» What to work on: Report each line of the entries that contains the word "other", copied in full.

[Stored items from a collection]
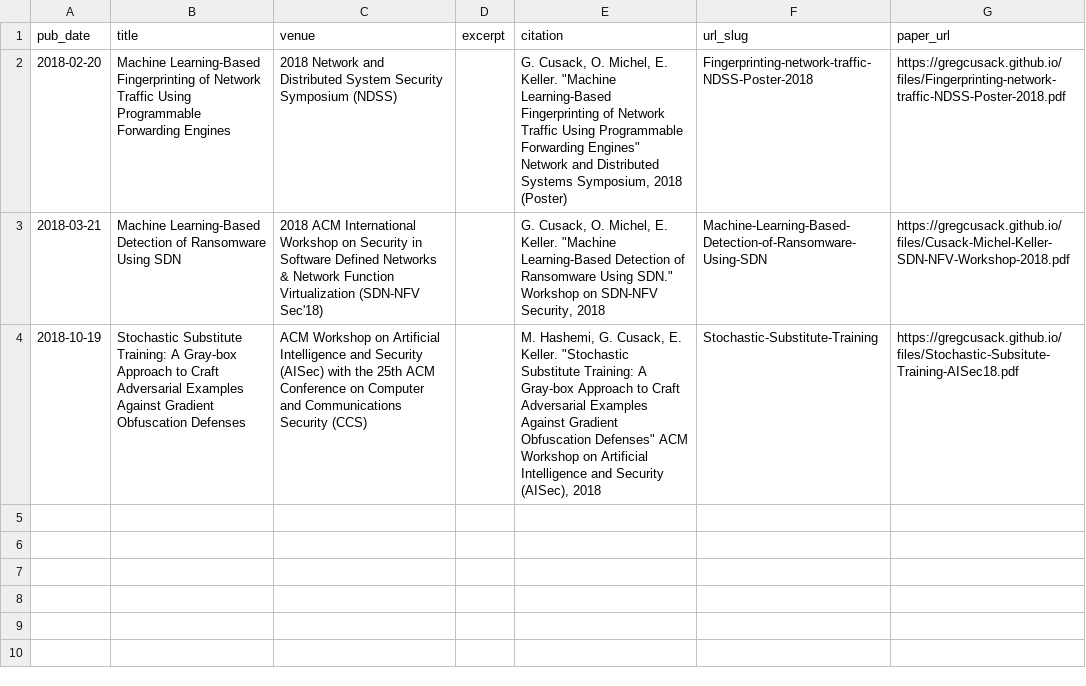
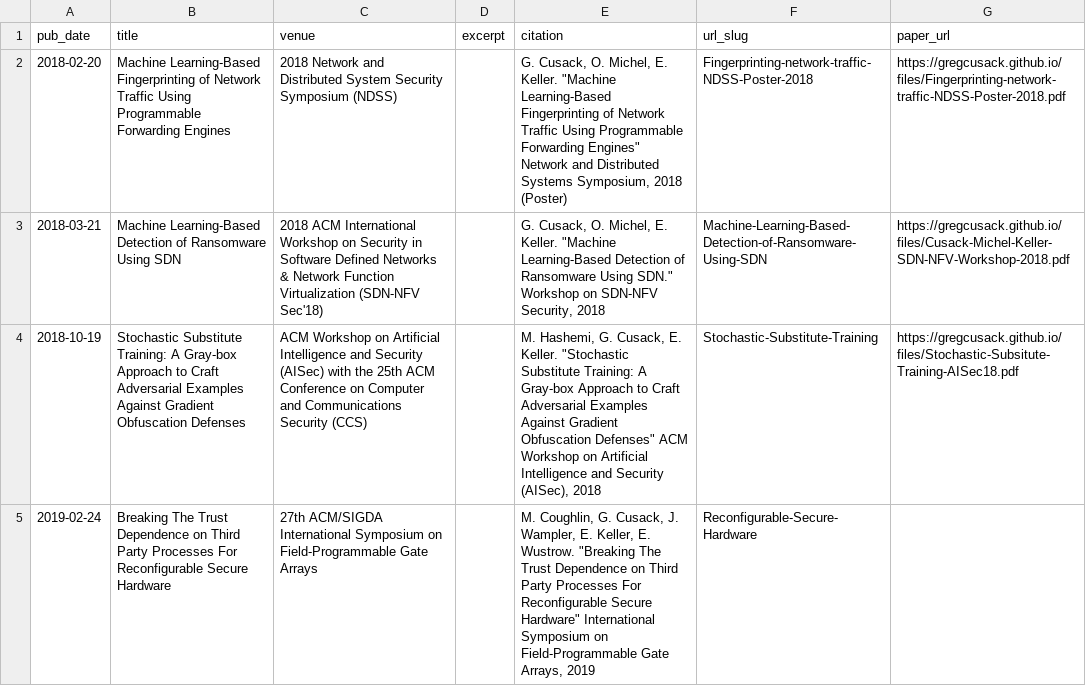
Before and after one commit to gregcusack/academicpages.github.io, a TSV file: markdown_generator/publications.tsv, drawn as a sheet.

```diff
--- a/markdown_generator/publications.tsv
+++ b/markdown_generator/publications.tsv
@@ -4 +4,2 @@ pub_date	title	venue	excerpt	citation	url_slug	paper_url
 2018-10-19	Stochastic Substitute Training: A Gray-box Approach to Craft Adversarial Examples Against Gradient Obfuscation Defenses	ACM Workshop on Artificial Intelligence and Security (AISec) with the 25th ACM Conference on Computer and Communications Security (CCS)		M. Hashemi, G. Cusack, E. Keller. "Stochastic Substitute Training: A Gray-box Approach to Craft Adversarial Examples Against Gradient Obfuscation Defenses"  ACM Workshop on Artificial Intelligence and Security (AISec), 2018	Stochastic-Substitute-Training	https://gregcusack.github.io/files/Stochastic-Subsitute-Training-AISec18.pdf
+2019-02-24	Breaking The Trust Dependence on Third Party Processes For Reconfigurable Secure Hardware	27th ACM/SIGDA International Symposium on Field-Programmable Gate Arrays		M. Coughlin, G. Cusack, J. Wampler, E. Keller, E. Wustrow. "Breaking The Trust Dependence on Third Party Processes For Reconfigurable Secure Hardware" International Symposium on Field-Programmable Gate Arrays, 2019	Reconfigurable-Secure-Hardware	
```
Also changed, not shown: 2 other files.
---
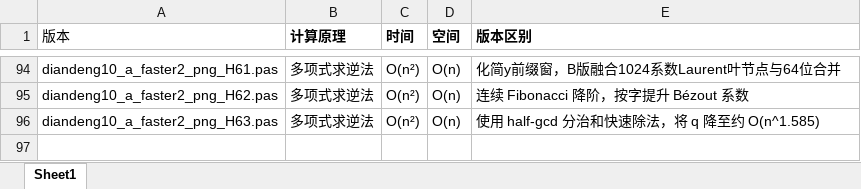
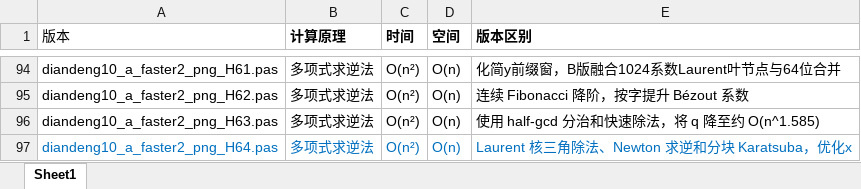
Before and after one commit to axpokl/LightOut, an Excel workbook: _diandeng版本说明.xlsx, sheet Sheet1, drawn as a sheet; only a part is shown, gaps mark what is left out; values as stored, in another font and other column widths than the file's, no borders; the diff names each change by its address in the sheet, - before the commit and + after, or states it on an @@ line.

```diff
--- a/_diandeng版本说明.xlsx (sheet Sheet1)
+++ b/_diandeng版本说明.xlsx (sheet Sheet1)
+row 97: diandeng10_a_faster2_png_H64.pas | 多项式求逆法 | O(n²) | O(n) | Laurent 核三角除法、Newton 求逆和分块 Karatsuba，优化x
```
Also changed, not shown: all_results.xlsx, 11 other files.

» Output:
Also changed, not shown: 2 other files.
Before and after one commit to axpokl/LightOut, an Excel workbook: _diandeng版本说明.xlsx, sheet Sheet1, drawn as a sheet; only a part is shown, gaps mark what is left out; values as stored, in another font and other column widths than the file's, no borders; the diff names each change by its address in the sheet, - before the commit and + after, or states it on an @@ line.
Also changed, not shown: all_results.xlsx, 11 other files.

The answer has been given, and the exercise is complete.